China in Revolution
The Road to 1911
ISBN : 978-988-8139-50-7
416 pages, 10″ x 13″
The 1911 Revolution ended dynastic rule in China and paved the way for the founding of Asia’s first republic. Triggered by an accidental bomb explosion in Wuchang (modern-day Wuhan), the revolution marked the culminating point of decades of internal rebellion, foreign aggression and political decline; its leaders drew on a ferment of reformist and revolutionary ideas produced by some of China’s greatest modern thinkers. Although 1911 did not resolve China’s problems, it changed the country for ever, clearing a path for modernisation, and making possible the more decisive revolution of 1949.
China in Revolution assembles a remarkable survey of historical photographs from leading collections around the world. The images stretch from the Second Opium War to the Boxer Rebellion and wars with Russia and Japan, the outbreak of revolution, through the rise and fall of Yuan Shikai and the ensuing warlord era.
Accompanying an introductory essay by the editor Liu Heung Shing are essays from three scholars of revolutionary China — Joseph Esherick of UC San Diego, Zhang Haipeng of the Chinese Academy of Social Sciences, and Max K.W. Huang of the Academia Sinica — reflecting on the causes, achievements and failures of 1911, and its enduring meaning.
“This book is simply superb. Liu Heungshing travelled the world to secure the rare collection of photographs that present the last 100 years of China’s tumultuous history in the most vivid, searing light yet achieved in a single volume.” —James Kynge, author of China Shakes the World

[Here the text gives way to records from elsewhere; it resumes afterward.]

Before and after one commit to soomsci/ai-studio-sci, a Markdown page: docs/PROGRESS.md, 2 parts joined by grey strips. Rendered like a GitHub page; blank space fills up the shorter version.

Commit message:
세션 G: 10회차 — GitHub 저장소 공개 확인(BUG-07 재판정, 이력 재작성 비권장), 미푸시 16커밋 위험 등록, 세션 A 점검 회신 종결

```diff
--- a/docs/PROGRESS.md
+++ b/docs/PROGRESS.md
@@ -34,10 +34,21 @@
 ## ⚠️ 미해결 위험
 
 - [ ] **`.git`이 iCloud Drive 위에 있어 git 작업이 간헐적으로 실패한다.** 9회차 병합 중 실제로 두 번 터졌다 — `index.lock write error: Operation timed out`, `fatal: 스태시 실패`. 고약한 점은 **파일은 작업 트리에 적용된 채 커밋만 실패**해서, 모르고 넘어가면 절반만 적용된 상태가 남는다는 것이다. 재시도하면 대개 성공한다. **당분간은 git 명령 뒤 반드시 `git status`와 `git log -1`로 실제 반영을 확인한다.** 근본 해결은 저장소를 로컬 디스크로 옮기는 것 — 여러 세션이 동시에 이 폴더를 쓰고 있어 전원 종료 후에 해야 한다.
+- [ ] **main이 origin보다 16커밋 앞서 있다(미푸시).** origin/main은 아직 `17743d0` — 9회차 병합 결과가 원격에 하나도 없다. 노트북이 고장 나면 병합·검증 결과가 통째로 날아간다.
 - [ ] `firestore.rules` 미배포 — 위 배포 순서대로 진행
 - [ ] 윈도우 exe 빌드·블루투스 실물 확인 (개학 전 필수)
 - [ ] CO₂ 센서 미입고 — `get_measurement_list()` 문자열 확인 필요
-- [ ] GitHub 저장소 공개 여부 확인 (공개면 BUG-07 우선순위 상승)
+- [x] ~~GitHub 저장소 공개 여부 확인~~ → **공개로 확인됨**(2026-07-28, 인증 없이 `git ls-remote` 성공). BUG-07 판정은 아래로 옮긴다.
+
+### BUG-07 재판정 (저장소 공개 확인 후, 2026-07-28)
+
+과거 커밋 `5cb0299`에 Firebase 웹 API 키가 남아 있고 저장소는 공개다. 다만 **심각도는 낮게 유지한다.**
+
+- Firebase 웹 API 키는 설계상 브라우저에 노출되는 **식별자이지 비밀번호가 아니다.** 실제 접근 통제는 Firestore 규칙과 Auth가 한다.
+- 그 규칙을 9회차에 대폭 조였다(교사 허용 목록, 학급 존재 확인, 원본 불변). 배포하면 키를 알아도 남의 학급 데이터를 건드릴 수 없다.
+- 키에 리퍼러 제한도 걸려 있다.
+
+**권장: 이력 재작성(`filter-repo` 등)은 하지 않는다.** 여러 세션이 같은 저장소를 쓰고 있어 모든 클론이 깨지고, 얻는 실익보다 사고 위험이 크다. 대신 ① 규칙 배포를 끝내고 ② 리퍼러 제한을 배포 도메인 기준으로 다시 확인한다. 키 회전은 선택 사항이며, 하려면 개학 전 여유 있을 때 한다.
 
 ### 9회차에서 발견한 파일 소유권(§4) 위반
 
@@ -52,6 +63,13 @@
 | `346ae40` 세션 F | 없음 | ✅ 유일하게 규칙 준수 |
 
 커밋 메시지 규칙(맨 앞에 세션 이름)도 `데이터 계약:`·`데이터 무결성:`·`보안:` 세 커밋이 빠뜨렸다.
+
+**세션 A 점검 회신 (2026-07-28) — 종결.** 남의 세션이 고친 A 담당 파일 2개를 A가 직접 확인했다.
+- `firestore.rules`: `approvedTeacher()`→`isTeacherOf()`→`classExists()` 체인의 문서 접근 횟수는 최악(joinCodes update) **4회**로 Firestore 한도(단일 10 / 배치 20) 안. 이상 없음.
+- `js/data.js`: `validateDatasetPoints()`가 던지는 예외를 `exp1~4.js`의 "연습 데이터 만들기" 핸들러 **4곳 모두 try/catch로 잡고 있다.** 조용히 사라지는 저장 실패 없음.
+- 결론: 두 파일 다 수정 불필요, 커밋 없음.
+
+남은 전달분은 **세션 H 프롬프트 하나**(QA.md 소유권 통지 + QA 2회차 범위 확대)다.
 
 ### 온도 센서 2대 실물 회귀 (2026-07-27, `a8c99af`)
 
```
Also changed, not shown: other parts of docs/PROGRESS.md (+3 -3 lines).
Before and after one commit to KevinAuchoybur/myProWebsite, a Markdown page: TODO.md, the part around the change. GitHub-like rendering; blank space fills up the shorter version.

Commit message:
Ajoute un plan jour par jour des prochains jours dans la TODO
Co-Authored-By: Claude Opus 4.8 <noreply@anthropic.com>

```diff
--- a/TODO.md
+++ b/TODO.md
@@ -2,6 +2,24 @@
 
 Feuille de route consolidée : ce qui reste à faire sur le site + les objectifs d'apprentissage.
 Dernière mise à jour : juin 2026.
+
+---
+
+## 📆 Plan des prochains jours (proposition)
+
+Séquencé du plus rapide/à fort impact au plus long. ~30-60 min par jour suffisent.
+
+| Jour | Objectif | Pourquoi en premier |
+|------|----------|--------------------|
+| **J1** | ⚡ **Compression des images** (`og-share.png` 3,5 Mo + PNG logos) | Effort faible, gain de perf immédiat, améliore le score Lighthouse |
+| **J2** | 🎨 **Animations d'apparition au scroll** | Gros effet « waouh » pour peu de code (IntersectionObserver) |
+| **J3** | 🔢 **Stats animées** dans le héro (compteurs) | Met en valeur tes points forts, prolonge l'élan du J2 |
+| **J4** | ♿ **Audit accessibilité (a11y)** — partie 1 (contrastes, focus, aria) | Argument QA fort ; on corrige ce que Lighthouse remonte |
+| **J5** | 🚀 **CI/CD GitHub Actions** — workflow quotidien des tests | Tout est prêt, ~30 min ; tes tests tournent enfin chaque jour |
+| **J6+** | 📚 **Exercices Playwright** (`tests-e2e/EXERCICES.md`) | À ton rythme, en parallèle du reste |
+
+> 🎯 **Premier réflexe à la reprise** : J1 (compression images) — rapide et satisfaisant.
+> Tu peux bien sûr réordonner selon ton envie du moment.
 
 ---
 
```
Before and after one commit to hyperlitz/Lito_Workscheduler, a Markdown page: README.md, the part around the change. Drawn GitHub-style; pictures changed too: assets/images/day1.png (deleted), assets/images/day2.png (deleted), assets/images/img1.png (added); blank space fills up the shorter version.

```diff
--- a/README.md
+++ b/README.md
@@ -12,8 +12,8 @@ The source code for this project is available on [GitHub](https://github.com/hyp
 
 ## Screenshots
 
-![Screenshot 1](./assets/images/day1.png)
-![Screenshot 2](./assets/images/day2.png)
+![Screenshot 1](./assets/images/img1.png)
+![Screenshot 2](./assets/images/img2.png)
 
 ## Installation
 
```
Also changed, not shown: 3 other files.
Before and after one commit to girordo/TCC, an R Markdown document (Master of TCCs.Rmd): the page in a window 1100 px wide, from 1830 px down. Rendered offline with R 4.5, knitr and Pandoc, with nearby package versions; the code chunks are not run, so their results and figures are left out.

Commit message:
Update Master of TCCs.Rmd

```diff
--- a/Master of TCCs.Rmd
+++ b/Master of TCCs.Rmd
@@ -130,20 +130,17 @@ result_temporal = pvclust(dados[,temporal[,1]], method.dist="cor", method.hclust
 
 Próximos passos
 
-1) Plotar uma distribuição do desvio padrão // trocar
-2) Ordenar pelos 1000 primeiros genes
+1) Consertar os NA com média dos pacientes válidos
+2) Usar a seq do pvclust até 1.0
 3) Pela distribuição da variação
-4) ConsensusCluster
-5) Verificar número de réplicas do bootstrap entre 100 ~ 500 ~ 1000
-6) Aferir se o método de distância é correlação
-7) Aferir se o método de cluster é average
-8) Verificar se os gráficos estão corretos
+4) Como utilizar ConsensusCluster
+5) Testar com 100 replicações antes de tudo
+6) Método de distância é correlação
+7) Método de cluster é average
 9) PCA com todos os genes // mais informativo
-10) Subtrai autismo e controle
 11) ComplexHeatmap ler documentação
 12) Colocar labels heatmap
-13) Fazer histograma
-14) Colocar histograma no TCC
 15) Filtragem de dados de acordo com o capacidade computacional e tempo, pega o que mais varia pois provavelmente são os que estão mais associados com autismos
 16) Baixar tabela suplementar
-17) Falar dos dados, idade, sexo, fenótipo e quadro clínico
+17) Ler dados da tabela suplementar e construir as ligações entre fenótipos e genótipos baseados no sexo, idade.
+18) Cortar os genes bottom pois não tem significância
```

“China’s tumultuous encounter with the West over a century is captured in this remarkable collection of photographs. Combing archives around the world, Liu has unearthed images at once poignant and provocative, of mandarins and schoolboys, officers and ear-cleaners inhabiting a country on the cusp of modernity. China in Revolution is a unique visual history of an era that continues to shape Chinese sensibilities today.” —Peter Hessler, author of River Town: Two Years on the Yangtze